*** Opening The data ***

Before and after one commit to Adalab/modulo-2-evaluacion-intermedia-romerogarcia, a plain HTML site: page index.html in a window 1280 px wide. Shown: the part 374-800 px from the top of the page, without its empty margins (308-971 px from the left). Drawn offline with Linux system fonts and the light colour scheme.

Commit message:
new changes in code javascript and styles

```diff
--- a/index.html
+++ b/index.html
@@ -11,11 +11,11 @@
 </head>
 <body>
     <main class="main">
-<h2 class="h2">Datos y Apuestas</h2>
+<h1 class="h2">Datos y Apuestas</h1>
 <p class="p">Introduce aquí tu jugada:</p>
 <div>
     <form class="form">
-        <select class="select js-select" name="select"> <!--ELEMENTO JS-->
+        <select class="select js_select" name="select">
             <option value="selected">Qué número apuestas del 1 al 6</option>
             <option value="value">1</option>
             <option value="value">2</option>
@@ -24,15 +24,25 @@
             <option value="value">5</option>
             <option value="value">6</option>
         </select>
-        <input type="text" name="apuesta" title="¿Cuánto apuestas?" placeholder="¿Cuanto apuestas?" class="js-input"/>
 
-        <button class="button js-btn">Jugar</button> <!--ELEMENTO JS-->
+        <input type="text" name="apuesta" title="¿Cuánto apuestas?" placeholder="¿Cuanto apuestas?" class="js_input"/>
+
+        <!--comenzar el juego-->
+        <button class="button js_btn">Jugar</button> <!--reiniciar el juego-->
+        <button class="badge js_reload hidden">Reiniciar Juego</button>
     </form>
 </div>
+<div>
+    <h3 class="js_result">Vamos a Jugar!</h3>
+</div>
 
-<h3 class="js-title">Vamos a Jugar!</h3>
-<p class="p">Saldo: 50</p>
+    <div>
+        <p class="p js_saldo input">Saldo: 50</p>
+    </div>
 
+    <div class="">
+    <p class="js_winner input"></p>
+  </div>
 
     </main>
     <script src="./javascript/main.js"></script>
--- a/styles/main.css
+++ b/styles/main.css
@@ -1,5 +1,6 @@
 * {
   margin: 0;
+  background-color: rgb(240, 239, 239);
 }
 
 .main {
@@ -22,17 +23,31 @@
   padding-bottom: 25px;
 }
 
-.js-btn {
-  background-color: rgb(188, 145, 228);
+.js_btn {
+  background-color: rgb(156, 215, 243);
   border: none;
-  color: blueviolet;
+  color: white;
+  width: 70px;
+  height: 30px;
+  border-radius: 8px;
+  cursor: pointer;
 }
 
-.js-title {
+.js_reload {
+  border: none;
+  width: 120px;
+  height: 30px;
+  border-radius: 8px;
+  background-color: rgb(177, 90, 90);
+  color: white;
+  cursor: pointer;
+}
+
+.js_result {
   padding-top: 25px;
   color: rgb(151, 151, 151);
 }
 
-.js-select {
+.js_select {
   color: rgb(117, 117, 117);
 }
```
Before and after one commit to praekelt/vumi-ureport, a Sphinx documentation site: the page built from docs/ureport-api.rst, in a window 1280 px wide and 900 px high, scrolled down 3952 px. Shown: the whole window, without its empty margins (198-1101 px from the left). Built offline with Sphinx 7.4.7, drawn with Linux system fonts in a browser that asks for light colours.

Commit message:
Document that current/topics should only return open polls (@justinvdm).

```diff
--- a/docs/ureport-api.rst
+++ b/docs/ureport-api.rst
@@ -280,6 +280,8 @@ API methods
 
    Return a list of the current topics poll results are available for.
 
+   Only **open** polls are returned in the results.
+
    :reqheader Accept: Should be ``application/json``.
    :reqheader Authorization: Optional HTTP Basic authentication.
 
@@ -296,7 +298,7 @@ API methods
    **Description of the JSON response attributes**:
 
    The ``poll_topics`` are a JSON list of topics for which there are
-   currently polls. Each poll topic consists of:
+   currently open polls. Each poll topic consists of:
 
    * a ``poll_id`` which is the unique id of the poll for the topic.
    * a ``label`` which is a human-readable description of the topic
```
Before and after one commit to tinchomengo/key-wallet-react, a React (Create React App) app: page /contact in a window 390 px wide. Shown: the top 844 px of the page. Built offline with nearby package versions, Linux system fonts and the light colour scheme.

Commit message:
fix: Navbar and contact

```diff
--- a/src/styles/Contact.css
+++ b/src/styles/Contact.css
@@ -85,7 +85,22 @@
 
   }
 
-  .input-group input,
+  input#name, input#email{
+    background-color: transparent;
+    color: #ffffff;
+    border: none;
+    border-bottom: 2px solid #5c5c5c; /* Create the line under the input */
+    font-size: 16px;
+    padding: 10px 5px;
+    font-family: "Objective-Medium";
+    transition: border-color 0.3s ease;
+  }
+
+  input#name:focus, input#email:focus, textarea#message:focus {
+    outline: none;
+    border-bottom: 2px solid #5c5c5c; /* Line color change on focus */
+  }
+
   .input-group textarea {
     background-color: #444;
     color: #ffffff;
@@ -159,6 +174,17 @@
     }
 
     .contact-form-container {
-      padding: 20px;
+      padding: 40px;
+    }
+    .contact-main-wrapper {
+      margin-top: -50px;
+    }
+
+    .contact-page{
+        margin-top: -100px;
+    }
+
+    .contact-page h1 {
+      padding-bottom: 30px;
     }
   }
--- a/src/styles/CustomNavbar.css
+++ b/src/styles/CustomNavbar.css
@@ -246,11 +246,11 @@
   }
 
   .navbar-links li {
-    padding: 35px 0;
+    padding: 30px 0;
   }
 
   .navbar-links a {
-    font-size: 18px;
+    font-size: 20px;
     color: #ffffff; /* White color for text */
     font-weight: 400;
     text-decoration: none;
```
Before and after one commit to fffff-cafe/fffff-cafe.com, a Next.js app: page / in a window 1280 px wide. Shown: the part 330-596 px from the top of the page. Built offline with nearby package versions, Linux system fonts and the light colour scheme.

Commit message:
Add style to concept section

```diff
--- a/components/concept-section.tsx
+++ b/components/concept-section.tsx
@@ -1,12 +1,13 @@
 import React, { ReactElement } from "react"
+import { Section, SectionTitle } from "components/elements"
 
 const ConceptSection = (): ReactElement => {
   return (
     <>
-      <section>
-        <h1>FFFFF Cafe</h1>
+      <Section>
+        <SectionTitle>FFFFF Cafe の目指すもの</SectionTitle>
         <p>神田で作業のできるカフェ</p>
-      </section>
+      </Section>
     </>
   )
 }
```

*** Closing The data ***

Wherever the string "Jugar" is found in the entries, copy the line it sits in.

-        <button class="button js-btn">Jugar</button> <!--ELEMENTO JS-->
+        <button class="button js_btn">Jugar</button> <!--reiniciar el juego-->
+    <h3 class="js_result">Vamos a Jugar!</h3>
-<h3 class="js-title">Vamos a Jugar!</h3>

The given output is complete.